## PROMPT
Omit the images. Restate all of the records word for word.

━━━━━━━━

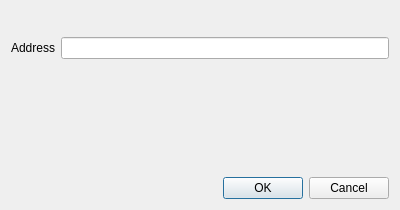
Old version of the form src/newpatterndialog.ui in the repository dmr-tools/anytone-emu.
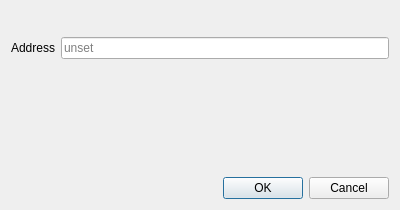
New version of the form. Custom widgets are drawn as their Qt base class.

Diff of the .ui file:
```diff
--- a/src/newpatterndialog.ui
+++ b/src/newpatterndialog.ui
@@ -43,7 +43,11 @@
        </widget>
       </item>
       <item>
-       <widget class="QLineEdit" name="address"/>
+       <widget class="QLineEdit" name="address">
+        <property name="placeholderText">
+         <string>unset</string>
+        </property>
+       </widget>
       </item>
      </layout>
     </widget>
```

━━━━━━━━

## REPLY
Old version of the form src/newpatterndialog.ui in the repository dmr-tools/anytone-emu.
New version of the form. Custom widgets are drawn as their Qt base class.

Diff of the .ui file:
```diff
--- a/src/newpatterndialog.ui
+++ b/src/newpatterndialog.ui
@@ -43,7 +43,11 @@
        </widget>
       </item>
       <item>
-       <widget class="QLineEdit" name="address"/>
+       <widget class="QLineEdit" name="address">
+        <property name="placeholderText">
+         <string>unset</string>
+        </property>
+       </widget>
       </item>
      </layout>
     </widget>
```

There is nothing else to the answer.